[Instructions for the task]
Reproduce all the entries exactly and keep the pictures out.

Entries taken from a collection

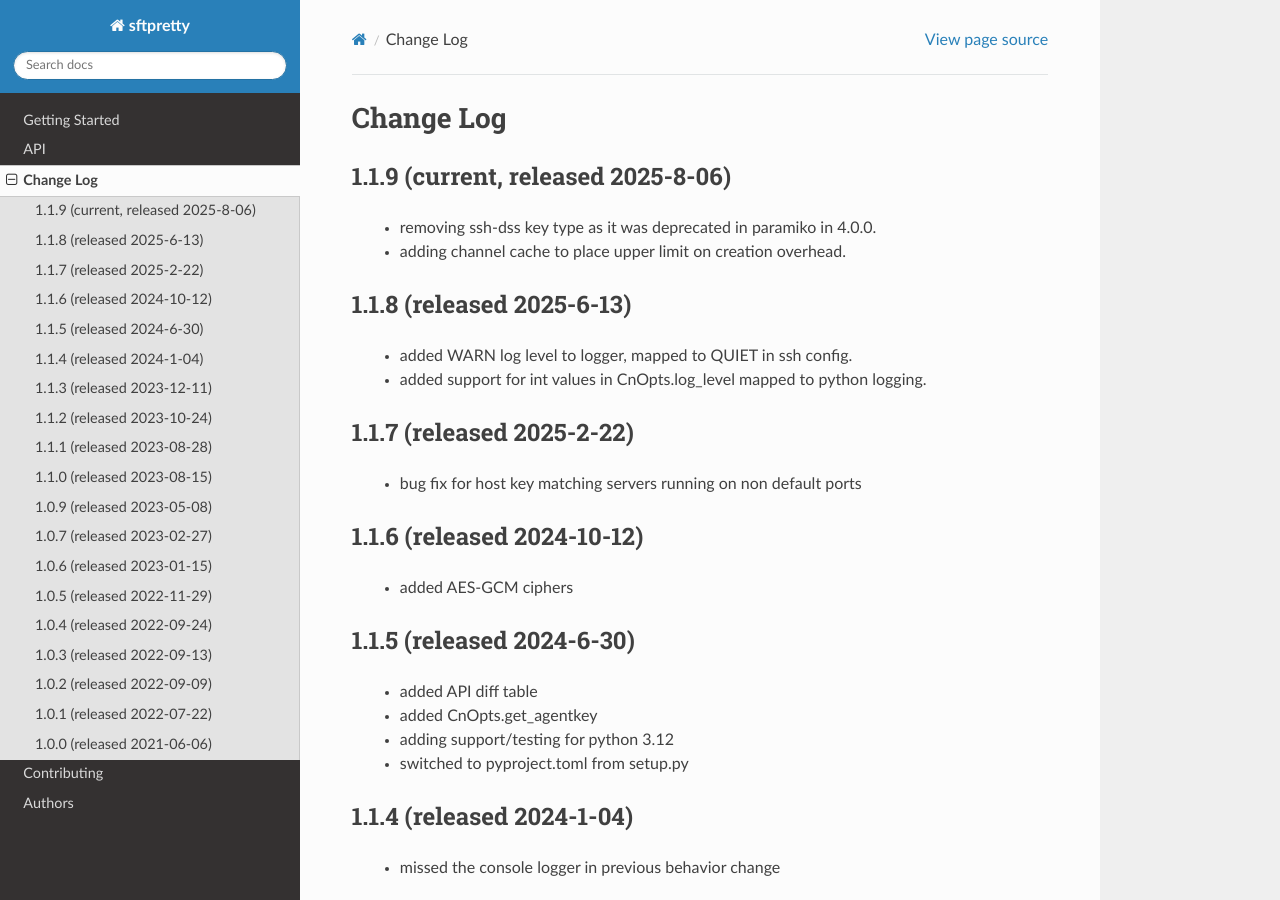
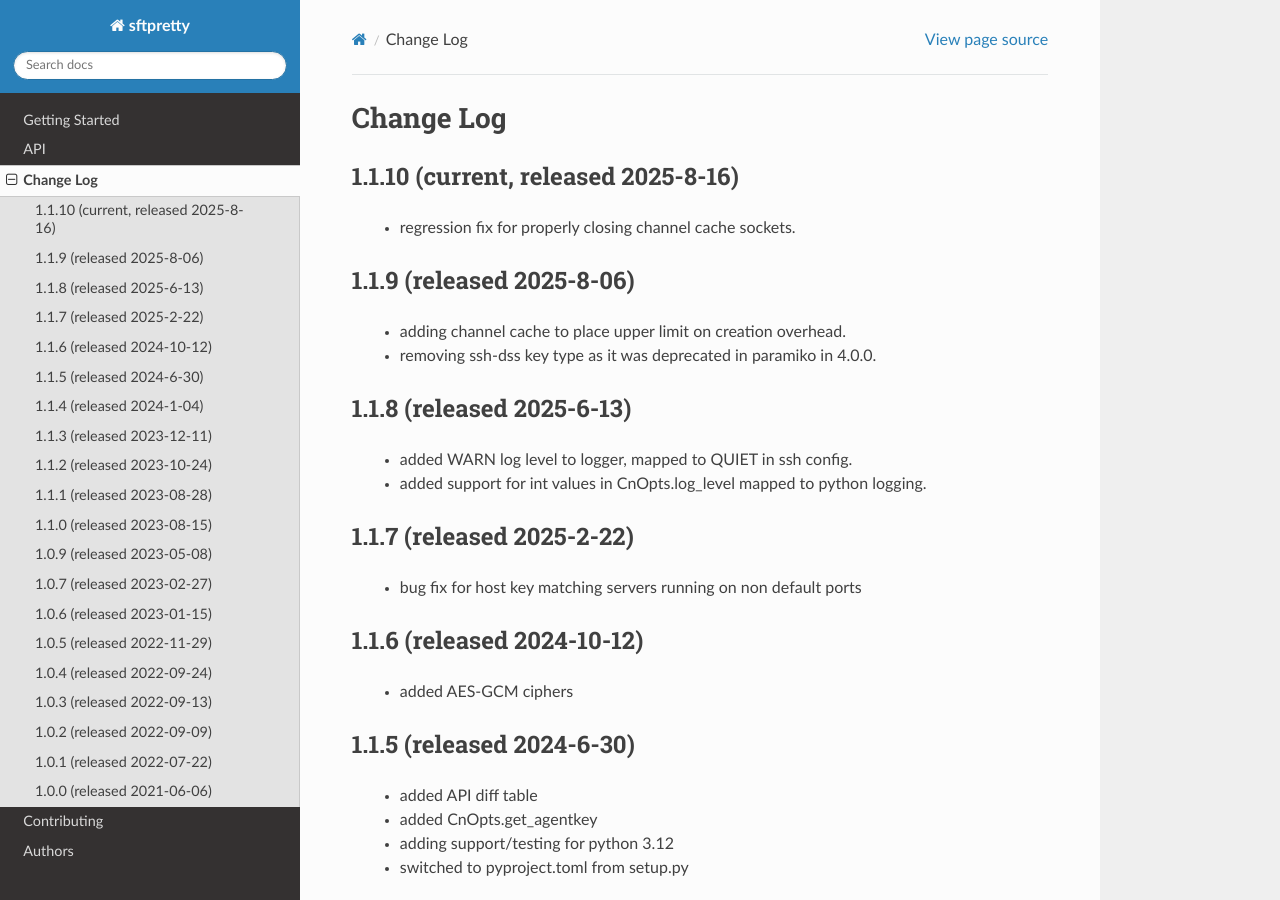
Before and after one commit to byteskeptical/sftpretty, a Sphinx documentation site: the page built from docs/changes.rst, in a window 1280 px wide and 900 px high. Built offline with Sphinx 7.4.7 and the Read the Docs theme 3.1.0, drawn with Linux system fonts in a browser that asks for light colours.

Commit message:
adding python 3.13 to the test suite and as the default to the publish and document workflows. version bump

```diff
--- a/README.rst
+++ b/README.rst
@@ -138,4 +138,4 @@ paramiko >= 2.7.0
 
 Supports
 --------
-Tested on Python 3.6, 3.7, 3.8, 3.9, 3.10, 3.11, 3.12
+Tested on Python 3.6, 3.7, 3.8, 3.9, 3.10, 3.11, 3.12, 3.13
--- a/docs/changes.rst
+++ b/docs/changes.rst
@@ -1,10 +1,14 @@
 Change Log
 ==========
 
-1.1.9 (current, released 2025-8-06)
+1.1.10 (current, released 2025-8-16)
 -----------------------------------
+    * regression fix for properly closing channel cache sockets.
+
+1.1.9 (released 2025-8-06)
+-----------------------------------
+    * adding channel cache to place upper limit on creation overhead.
     * removing ssh-dss key type as it was deprecated in paramiko in 4.0.0.
-    * adding channel cache to place upper limit on creation overhead.
 
 1.1.8 (released 2025-6-13)
 --------------------------
--- a/docs/conf.py
+++ b/docs/conf.py
@@ -54,9 +54,9 @@ copyright = u'2020, byteskeptical'
 # built documents.
 #
 # The short X.Y version.
-version = '1.1.9'
+version = '1.1.10'
 # The full version, including alpha/beta/rc tags.
-release = '1.1.9'
+release = '1.1.10'
 
 # The language for content autogenerated by Sphinx. Refer to documentation
 # for a list of supported languages.
--- a/docs/index.rst
+++ b/docs/index.rst
@@ -138,7 +138,7 @@ paramiko >= 2.7.0
 
 Supports
 --------
-Tested on Python 3.6, 3.7, 3.8, 3.9, 3.10, 3.11, 3.12
+Tested on Python 3.6, 3.7, 3.8, 3.9, 3.10, 3.11, 3.12, 3.13
 
 Contents
 --------
--- a/pyproject.toml
+++ b/pyproject.toml
@@ -22,6 +22,7 @@ classifiers = [
     'Programming Language :: Python :: 3.10',
     'Programming Language :: Python :: 3.11',
     'Programming Language :: Python :: 3.12',
+    'Programming Language :: Python :: 3.13',
     'Programming Language :: Python :: Implementation :: CPython'
 ]
 dependencies = [
@@ -46,7 +47,7 @@ keywords = [
 name = 'sftpretty'
 readme = 'README.rst'
 requires-python = '>=3.6'
-version = '1.1.9'
+version = '1.1.10'
 
 [project.scripts]
 sftpretty = 'sftpretty:Connection'
```
Also changed, not shown: 3 other files.
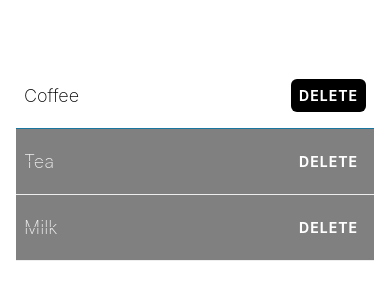
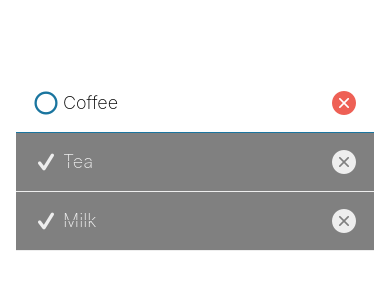
Before and after one commit to aemiio/taskly, a React Native app: screen / in a window 390 px wide. Shown: the part 260-560 px from the top of the page. Built offline with nearby package versions, Linux system fonts and the light colour scheme.

Commit message:
feat: Fix container style in App component and enhance ShoppingListItem with icons and layout adjustments

```diff
--- a/App.tsx
+++ b/App.tsx
@@ -4,7 +4,7 @@ import { ShoppingListItem } from "./components/ShoppingListItem";
 
 export default function App() {
   return (
-    <View style={styles.containter}>
+    <View style={styles.container}>
       <ShoppingListItem name="Coffee"/>
       <ShoppingListItem name="Tea" isCompleted />
       <ShoppingListItem name="Milk" isCompleted={true}/>
@@ -12,7 +12,7 @@ export default function App() {
   );
 }
 const styles = StyleSheet.create({
-  containter: {
+  container: {
     flex: 1, // Makes the container take the full screen height
     backgroundColor: theme.colorWhite,
     flexDirection: "column",
--- a/components/ShoppingListItem.tsx
+++ b/components/ShoppingListItem.tsx
@@ -1,9 +1,11 @@
 import { TouchableOpacity, View, Alert, StyleSheet, Text } from "react-native";
+import { AntDesign } from "@expo/vector-icons";
+import { Entypo } from "@expo/vector-icons";
 import { theme } from "../theme";
 
 type Props = {
   name: string;
-  isCompleted: boolean
+  isCompleted: boolean;
 };
 
 export function ShoppingListItem({ name, isCompleted }: Props) {
@@ -18,19 +20,38 @@ export function ShoppingListItem({ name, isCompleted }: Props) {
           style: "destructive",
         },
         { text: "Cancel", style: "cancel" },
-      ],
+      ]
     );
   };
 
   return (
-    <View style={[styles.itemContainer, isCompleted ? styles.completedContainer : undefined]}>
-      <Text style={[styles.itemText, isCompleted ? styles.completedText : undefined]}>{name}</Text>
-      <TouchableOpacity
-        onPress={handleDelete}
-        style={[styles.button, isCompleted ? styles.completedButton : undefined]}
-        activeOpacity={0.8}
-      >
-        <Text style={styles.buttonText}>Delete</Text>
+    <View
+      style={[
+        styles.itemContainer,
+        isCompleted ? styles.completedContainer : undefined,
+      ]}
+    >
+      <View style={styles.row}>
+        <Entypo
+          name={isCompleted ? "check" : "circle"}
+          size={24}
+          color={isCompleted ? theme.colorLightGrey : theme.colorCerulean}
+        ></Entypo>
+        <Text
+          style={[
+            styles.itemText,
+            isCompleted ? styles.completedText : undefined,
+          ]}
+        >
+          {name}
+        </Text>
+      </View>
+      <TouchableOpacity hitSlop={20} onPress={handleDelete}>
+        <AntDesign
+          name="closecircle"
+          size={24}
+          color={isCompleted ? theme.colorLightGrey : theme.colorRed}
+        ></AntDesign>
       </TouchableOpacity>
     </View>
   );
@@ -39,7 +60,7 @@ export function ShoppingListItem({ name, isCompleted }: Props) {
 const styles = StyleSheet.create({
   itemContainer: {
     paddingVertical: 16,
-    paddingHorizontal: 8,
+    paddingHorizontal: 18,
     borderBottomColor: theme.colorCerulean,
     borderBottomWidth: 1,
     flexDirection: "row",
@@ -49,28 +70,20 @@ const styles = StyleSheet.create({
   itemText: {
     fontSize: 18,
     fontWeight: "200",
-  },
-  button: {
-    backgroundColor: theme.colorBlack,
-    padding: 8,
-    borderRadius: 6,
-  },
-  buttonText: {
-    color: "#fff",
-    fontWeight: "bold",
-    textTransform: "uppercase",
-    letterSpacing: 1,
+    paddingLeft: 5
   },
   completedContainer: {
     backgroundColor: theme.colorGrey,
-    borderBottomColor: theme.colorLightGrey
+    borderBottomColor: theme.colorLightGrey,
   },
   completedText: {
     color: theme.colorLightGrey,
     textDecorationLine: "line-through",
-    textDecorationColor: theme.colorGrey
+    textDecorationColor: theme.colorGrey,
   },
-  completedButton: {
-    backgroundColor: theme.colorGrey
-  }
+  row: {
+    flexDirection: "row",
+    flex: 1,
+    alignItems: "center",
+  },
 });
--- a/theme.ts
+++ b/theme.ts
@@ -3,5 +3,6 @@ export const theme = {
     colorWhite: "#fff",
     colorBlack: "#000",
     colorGrey: "grey",
-    colorLightGrey: "#eee"
+    colorLightGrey: "#eee",
+    colorRed: "#ee6055"
 }
```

[Solution to the exercise]
Before and after one commit to byteskeptical/sftpretty, a Sphinx documentation site: the page built from docs/changes.rst, in a window 1280 px wide and 900 px high. Built offline with Sphinx 7.4.7 and the Read the Docs theme 3.1.0, drawn with Linux system fonts in a browser that asks for light colours.

Commit message:
adding python 3.13 to the test suite and as the default to the publish and document workflows. version bump

```diff
--- a/README.rst
+++ b/README.rst
@@ -138,4 +138,4 @@ paramiko >= 2.7.0
 
 Supports
 --------
-Tested on Python 3.6, 3.7, 3.8, 3.9, 3.10, 3.11, 3.12
+Tested on Python 3.6, 3.7, 3.8, 3.9, 3.10, 3.11, 3.12, 3.13
--- a/docs/changes.rst
+++ b/docs/changes.rst
@@ -1,10 +1,14 @@
 Change Log
 ==========
 
-1.1.9 (current, released 2025-8-06)
+1.1.10 (current, released 2025-8-16)
 -----------------------------------
+    * regression fix for properly closing channel cache sockets.
+
+1.1.9 (released 2025-8-06)
+-----------------------------------
+    * adding channel cache to place upper limit on creation overhead.
     * removing ssh-dss key type as it was deprecated in paramiko in 4.0.0.
-    * adding channel cache to place upper limit on creation overhead.
 
 1.1.8 (released 2025-6-13)
 --------------------------
--- a/docs/conf.py
+++ b/docs/conf.py
@@ -54,9 +54,9 @@ copyright = u'2020, byteskeptical'
 # built documents.
 #
 # The short X.Y version.
-version = '1.1.9'
+version = '1.1.10'
 # The full version, including alpha/beta/rc tags.
-release = '1.1.9'
+release = '1.1.10'
 
 # The language for content autogenerated by Sphinx. Refer to documentation
 # for a list of supported languages.
--- a/docs/index.rst
+++ b/docs/index.rst
@@ -138,7 +138,7 @@ paramiko >= 2.7.0
 
 Supports
 --------
-Tested on Python 3.6, 3.7, 3.8, 3.9, 3.10, 3.11, 3.12
+Tested on Python 3.6, 3.7, 3.8, 3.9, 3.10, 3.11, 3.12, 3.13
 
 Contents
 --------
--- a/pyproject.toml
+++ b/pyproject.toml
@@ -22,6 +22,7 @@ classifiers = [
     'Programming Language :: Python :: 3.10',
     'Programming Language :: Python :: 3.11',
     'Programming Language :: Python :: 3.12',
+    'Programming Language :: Python :: 3.13',
     'Programming Language :: Python :: Implementation :: CPython'
 ]
 dependencies = [
@@ -46,7 +47,7 @@ keywords = [
 name = 'sftpretty'
 readme = 'README.rst'
 requires-python = '>=3.6'
-version = '1.1.9'
+version = '1.1.10'
 
 [project.scripts]
 sftpretty = 'sftpretty:Connection'
```
Also changed, not shown: 3 other files.
Before and after one commit to aemiio/taskly, a React Native app: screen / in a window 390 px wide. Shown: the part 260-560 px from the top of the page. Built offline with nearby package versions, Linux system fonts and the light colour scheme.

Commit message:
feat: Fix container style in App component and enhance ShoppingListItem with icons and layout adjustments

```diff
--- a/App.tsx
+++ b/App.tsx
@@ -4,7 +4,7 @@ import { ShoppingListItem } from "./components/ShoppingListItem";
 
 export default function App() {
   return (
-    <View style={styles.containter}>
+    <View style={styles.container}>
       <ShoppingListItem name="Coffee"/>
       <ShoppingListItem name="Tea" isCompleted />
       <ShoppingListItem name="Milk" isCompleted={true}/>
@@ -12,7 +12,7 @@ export default function App() {
   );
 }
 const styles = StyleSheet.create({
-  containter: {
+  container: {
     flex: 1, // Makes the container take the full screen height
     backgroundColor: theme.colorWhite,
     flexDirection: "column",
--- a/components/ShoppingListItem.tsx
+++ b/components/ShoppingListItem.tsx
@@ -1,9 +1,11 @@
 import { TouchableOpacity, View, Alert, StyleSheet, Text } from "react-native";
+import { AntDesign } from "@expo/vector-icons";
+import { Entypo } from "@expo/vector-icons";
 import { theme } from "../theme";
 
 type Props = {
   name: string;
-  isCompleted: boolean
+  isCompleted: boolean;
 };
 
 export function ShoppingListItem({ name, isCompleted }: Props) {
@@ -18,19 +20,38 @@ export function ShoppingListItem({ name, isCompleted }: Props) {
           style: "destructive",
         },
         { text: "Cancel", style: "cancel" },
-      ],
+      ]
     );
   };
 
   return (
-    <View style={[styles.itemContainer, isCompleted ? styles.completedContainer : undefined]}>
-      <Text style={[styles.itemText, isCompleted ? styles.completedText : undefined]}>{name}</Text>
-      <TouchableOpacity
-        onPress={handleDelete}
-        style={[styles.button, isCompleted ? styles.completedButton : undefined]}
-        activeOpacity={0.8}
-      >
-        <Text style={styles.buttonText}>Delete</Text>
+    <View
+      style={[
+        styles.itemContainer,
+        isCompleted ? styles.completedContainer : undefined,
+      ]}
+    >
+      <View style={styles.row}>
+        <Entypo
+          name={isCompleted ? "check" : "circle"}
+          size={24}
+          color={isCompleted ? theme.colorLightGrey : theme.colorCerulean}
+        ></Entypo>
+        <Text
+          style={[
+            styles.itemText,
+            isCompleted ? styles.completedText : undefined,
+          ]}
+        >
+          {name}
+        </Text>
+      </View>
+      <TouchableOpacity hitSlop={20} onPress={handleDelete}>
+        <AntDesign
+          name="closecircle"
+          size={24}
+          color={isCompleted ? theme.colorLightGrey : theme.colorRed}
+        ></AntDesign>
       </TouchableOpacity>
     </View>
   );
@@ -39,7 +60,7 @@ export function ShoppingListItem({ name, isCompleted }: Props) {
 const styles = StyleSheet.create({
   itemContainer: {
     paddingVertical: 16,
-    paddingHorizontal: 8,
+    paddingHorizontal: 18,
     borderBottomColor: theme.colorCerulean,
     borderBottomWidth: 1,
     flexDirection: "row",
@@ -49,28 +70,20 @@ const styles = StyleSheet.create({
   itemText: {
     fontSize: 18,
     fontWeight: "200",
-  },
-  button: {
-    backgroundColor: theme.colorBlack,
-    padding: 8,
-    borderRadius: 6,
-  },
-  buttonText: {
-    color: "#fff",
-    fontWeight: "bold",
-    textTransform: "uppercase",
-    letterSpacing: 1,
+    paddingLeft: 5
   },
   completedContainer: {
     backgroundColor: theme.colorGrey,
-    borderBottomColor: theme.colorLightGrey
+    borderBottomColor: theme.colorLightGrey,
   },
   completedText: {
     color: theme.colorLightGrey,
     textDecorationLine: "line-through",
-    textDecorationColor: theme.colorGrey
+    textDecorationColor: theme.colorGrey,
   },
-  completedButton: {
-    backgroundColor: theme.colorGrey
-  }
+  row: {
+    flexDirection: "row",
+    flex: 1,
+    alignItems: "center",
+  },
 });
--- a/theme.ts
+++ b/theme.ts
@@ -3,5 +3,6 @@ export const theme = {
     colorWhite: "#fff",
     colorBlack: "#000",
     colorGrey: "grey",
-    colorLightGrey: "#eee"
+    colorLightGrey: "#eee",
+    colorRed: "#ee6055"
 }
```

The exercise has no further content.